Advances in medical imaging and demands for better diagnoses brought up the idea to combine complementary image modalities with the aim to provide better image quality and more information. Many combined PET/MRI scanners designed for truly simultaneous operation are still in the developing stage. One of the main interferences between PET and MRI arises from the different material magnetic susceptibilities and the presence of metal inside the MRI field of view that could produce eddy current and increase the temperature of PET electronics. In this report, we discuss the effect of MRI gradient on the PET electronics.

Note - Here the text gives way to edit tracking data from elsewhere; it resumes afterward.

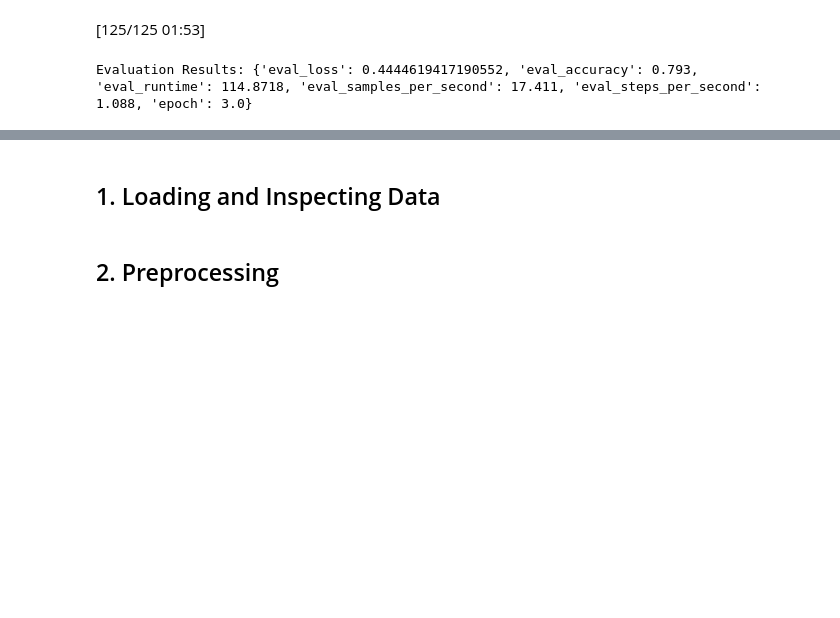
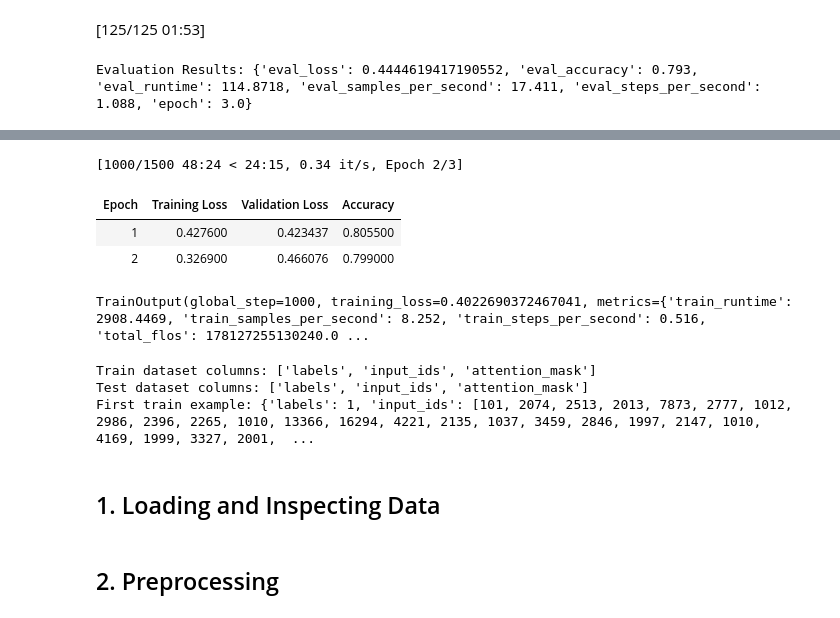
Before and after one commit to kre8tions/ml_engineering, a Jupyter notebook: notebooks/twitter_sentiments.ipynb, the cells around one changed output, grey strips where cells are left out. Cells and saved outputs as stored; diff of their text form; code cells hidden in the pictures; blank space fills up the shorter version.

Commit message:
Completed Module 1 fine-tuning: eval accuracy 0.8055, early stopping after 2 epochs, added weight decay and lower learning rate

```diff
--- a/notebooks/twitter_sentiments.ipynb
+++ b/notebooks/twitter_sentiments.ipynb
@@ -160,3 +231,46 @@ Evaluation Results: {'eval_loss': 0.4444619417190552, 'eval_accuracy': 0.793, 'e
+# %%
+training_args = TrainingArguments(
+    output_dir="C:/Users/Alex Chung/Documents/ml_engineering_clean/results",
+    logging_dir="C:/Users/Alex Chung/Documents/ml_engineering_clean/logs",
+    num_train_epochs=3,  # Kept at 3 but added early stopping if doesn't improve in 1 epoch
+    per_device_train_batch_size=16,
+    per_device_eval_batch_size=16,
+    evaluation_strategy="epoch",
+    save_strategy="epoch",
+    load_best_model_at_end=True,
+    metric_for_best_model="eval_accuracy",  # Optimize for accuracy
+    greater_is_better=True,
+    logging_steps=100,
+    weight_decay=0.01,  # Add regularization
+    learning_rate=2e-5,  # Lower learning rate
+)
+trainer = Trainer(
+    model=model,
+    args=training_args,
+    train_dataset=train_dataset,
+    eval_dataset=test_dataset,
+    data_collator=data_collator,
+    compute_metrics=lambda eval_pred: {
+        "accuracy": (np.argmax(eval_pred.predictions, axis=1) == eval_pred.label_ids).mean()
+    },
+    callbacks=[EarlyStoppingCallback(early_stopping_patience=1)] # early stopping
+)
+
+trainer.train()
+# %% [output]
+[1000/1500 48:24 < 24:15, 0.34 it/s, Epoch 2/3]
+| Epoch | Training Loss | Validation Loss | Accuracy |
+| 1 | 0.427600 | 0.423437 | 0.805500 |
+| 2 | 0.326900 | 0.466076 | 0.799000 |
+TrainOutput(global_step=1000, training_loss=0.4022690372467041, metrics={'train_runtime': 2908.4469, 'train_samples_per_second': 8.252, 'train_steps_per_second': 0.516, 'total_flos': 178127255130240.0 ...
+# %%
+print("Train dataset columns:", train_dataset.column_names)
+print("Test dataset columns:", test_dataset.column_names)
+print("First train example:", train_dataset[0])
+# %% [output]
+Train dataset columns: ['labels', 'input_ids', 'attention_mask']
+Test dataset columns: ['labels', 'input_ids', 'attention_mask']
+First train example: {'labels': 1, 'input_ids': [101, 2074, 2513, 2013, 7873, 2777, 1012, 2986, 2396, 2265, 1010, 13366, 16294, 4221, 2135, 1037, 3459, 2846, 1997, 2147, 1010, 4169, 1999, 3327, 2001,  ...
 # %% [markdown]
 ## 1. Loading and Inspecting Data
 # %%
```
Also changed, not shown: parts of 19 cells of this notebook.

We consider a 3 T MRI with an open bore diameter of 50 cm, gradient with slew rate of 200 mT/m/s and RF coil with outer diameter of 30 cm with an avalanche photodiode (APD)-based PET detector located at outer surface of the RF coil. Sensitive materials in PET detectors include application-specific integrated circuits (ASICs) (mainly silicon and copper wiring) of 23.5 × 11.5 mm2 with 0.650 mm diameter ball grid arrays (BGAs) made of SAC305 (Sn96.5Ag3Cu0.5).
Since APD performance is sensitive to temperature and the PET detector electronics are designed in a way that low frequency RF could not disturb its biasing and signaling, the induced eddy current and the associated heat loss in the PET detector have been evaluated using the COMSOL magnetic field module. To model the eddy current and heat loss, we used magnetic vector potential and the skin depth (δ) of materials. The skin depth of copper and SAC305 are 652.3 µm and 1636 µm at 10 kHz, respectively.
The induced current density was simulated in one individual SAC305 sphere and in a detector with 116 spheres as BGAs along with two ASICs in presence of the gradient field. By volumetric integration of current, the induced current density in one BGA was calculated as 0.3 µA.m and the heat loss was 37.3 pW. The total eddy current density norm and heat dissipation for one detector would then be 1.7 mA.m and 0.6 µW, respectively.
Our results show that by using non-ferromagnetic materials in small quantity and low distribution, the induced current and heat dissipation due to gradient changes are so small that they would not raise the detector temperature to a level that would affect the PET performance.